§ Your objective: The answer should hold every line of the listing, unchanged and free of images.

§ Data supplied:
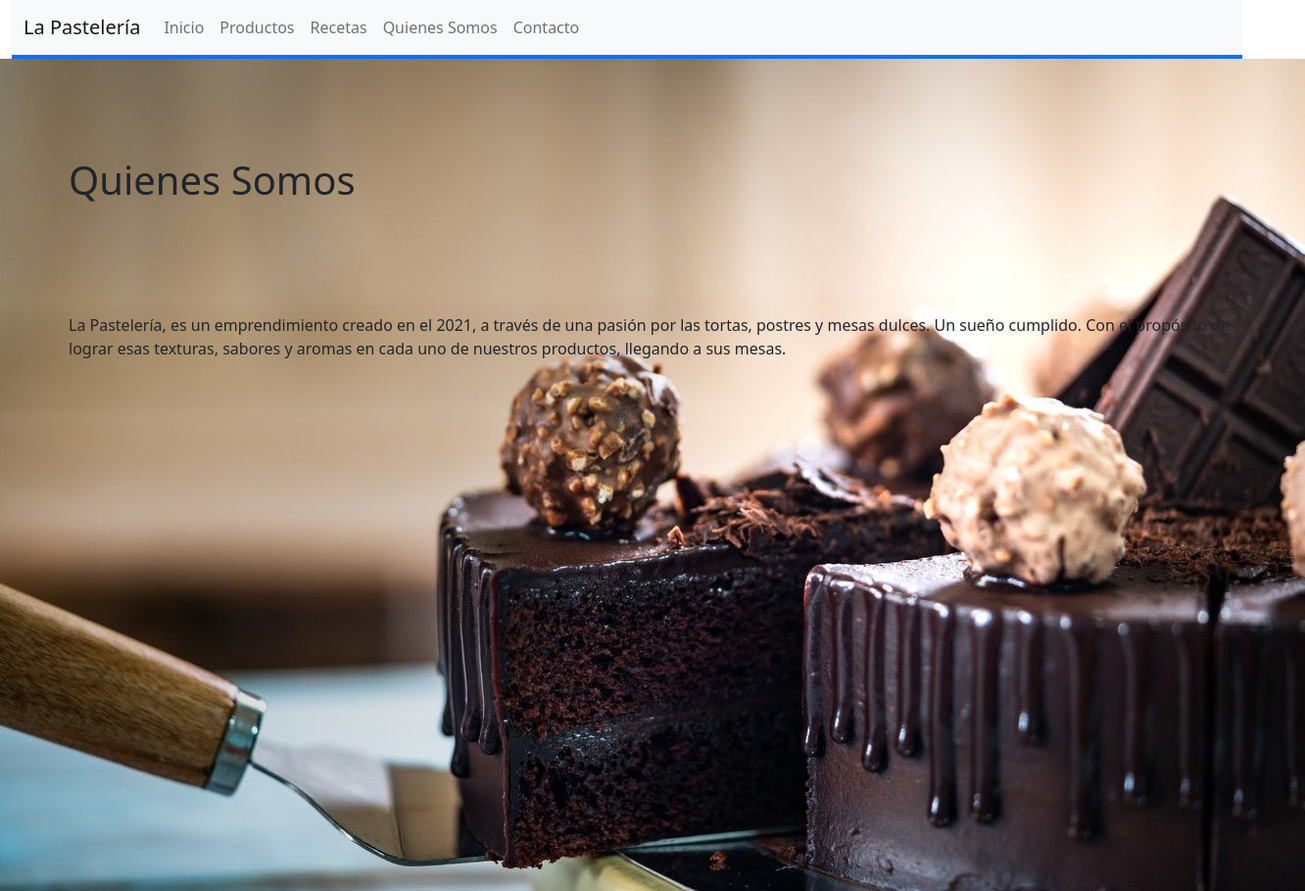
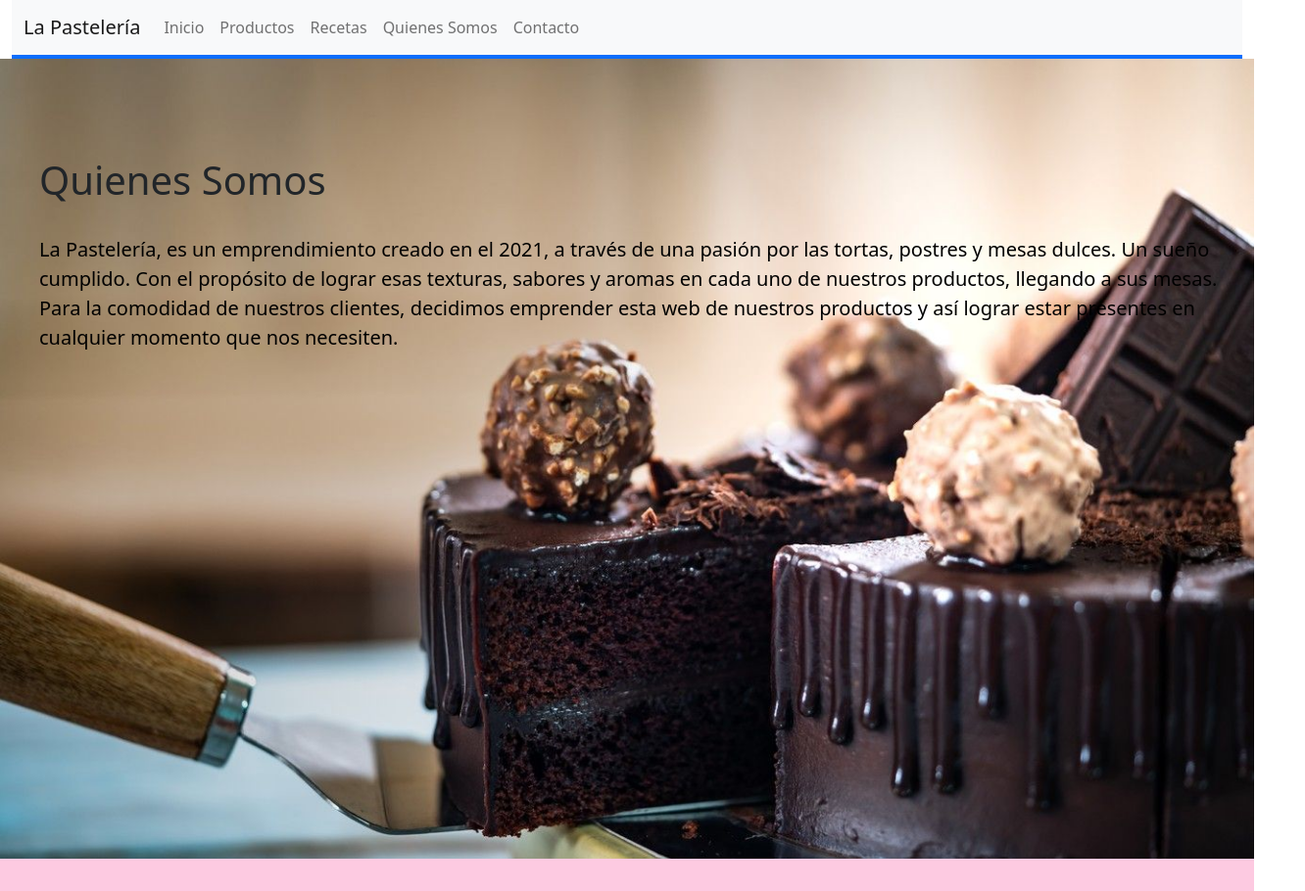
Before and after one commit to carlos29cfh/La-Pasteleria-Horack-Carlos, a plain HTML site: page Paginas/Quienes-somos.html in a window 1280 px wide. Shown: the top 910 px of the page at 98% size, 1332 px wide, since content can reach past the window. Drawn offline with nearby package versions, Linux system fonts and the light colour scheme.

Commit message:
actualizado noche 14-12-21

```diff
--- a/Css/Estilos.css
+++ b/Css/Estilos.css
@@ -299,18 +299,25 @@ footer{
 }
 /*Quienes Somos*/
 .container__quienessomos img{
+    object-fit: cover;
     display: inline-block;
     position: relative;
+    width: 100%;
 }
 .container__quienessomos h1{
     position: absolute;
     top: 20%;
-    left: 70px;
+    left: 40px;
 }
 .container__quienessomos figcaption{
     position: absolute;
-    top: 40%;
-    left: 70px;
+    top: 30%;
+    left: 40px;
+    font-size: 20px;
+    display: flex;
+    justify-content: left;
+    color: black;
+    overflow: hidden;
 }
 
 /*Contacto*/
--- a/Paginas/Quienes-somos.html
+++ b/Paginas/Quienes-somos.html
@@ -47,7 +47,8 @@
         <img src="../Imagenes/1986093.jpg" alt="foto ilustrativa">
         <h1>Quienes Somos</h1>
         <figcaption>La Pastelería, es un emprendimiento creado en el 2021, a través de una pasión por las tortas, postres y mesas dulces. Un sueño cumplido.
-        Con el propósito de lograr esas texturas, sabores y aromas en cada uno de nuestros productos, llegando a sus mesas.</figcaption>
+        Con el propósito de lograr esas texturas, sabores y aromas en cada uno de nuestros productos, llegando a sus mesas.
+      Para la comodidad de nuestros clientes, decidimos emprender esta web de nuestros productos y así lograr estar presentes en cualquier momento que nos necesiten.</figcaption>
       </div>
     </main>
 <footer>
```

§ Output for this task:
Before and after one commit to carlos29cfh/La-Pasteleria-Horack-Carlos, a plain HTML site: page Paginas/Quienes-somos.html in a window 1280 px wide. Shown: the top 910 px of the page at 98% size, 1332 px wide, since content can reach past the window. Drawn offline with nearby package versions, Linux system fonts and the light colour scheme.

Commit message:
actualizado noche 14-12-21

```diff
--- a/Css/Estilos.css
+++ b/Css/Estilos.css
@@ -299,18 +299,25 @@ footer{
 }
 /*Quienes Somos*/
 .container__quienessomos img{
+    object-fit: cover;
     display: inline-block;
     position: relative;
+    width: 100%;
 }
 .container__quienessomos h1{
     position: absolute;
     top: 20%;
-    left: 70px;
+    left: 40px;
 }
 .container__quienessomos figcaption{
     position: absolute;
-    top: 40%;
-    left: 70px;
+    top: 30%;
+    left: 40px;
+    font-size: 20px;
+    display: flex;
+    justify-content: left;
+    color: black;
+    overflow: hidden;
 }
 
 /*Contacto*/
--- a/Paginas/Quienes-somos.html
+++ b/Paginas/Quienes-somos.html
@@ -47,7 +47,8 @@
         <img src="../Imagenes/1986093.jpg" alt="foto ilustrativa">
         <h1>Quienes Somos</h1>
         <figcaption>La Pastelería, es un emprendimiento creado en el 2021, a través de una pasión por las tortas, postres y mesas dulces. Un sueño cumplido.
-        Con el propósito de lograr esas texturas, sabores y aromas en cada uno de nuestros productos, llegando a sus mesas.</figcaption>
+        Con el propósito de lograr esas texturas, sabores y aromas en cada uno de nuestros productos, llegando a sus mesas.
+      Para la comodidad de nuestros clientes, decidimos emprender esta web de nuestros productos y así lograr estar presentes en cualquier momento que nos necesiten.</figcaption>
       </div>
     </main>
 <footer>
```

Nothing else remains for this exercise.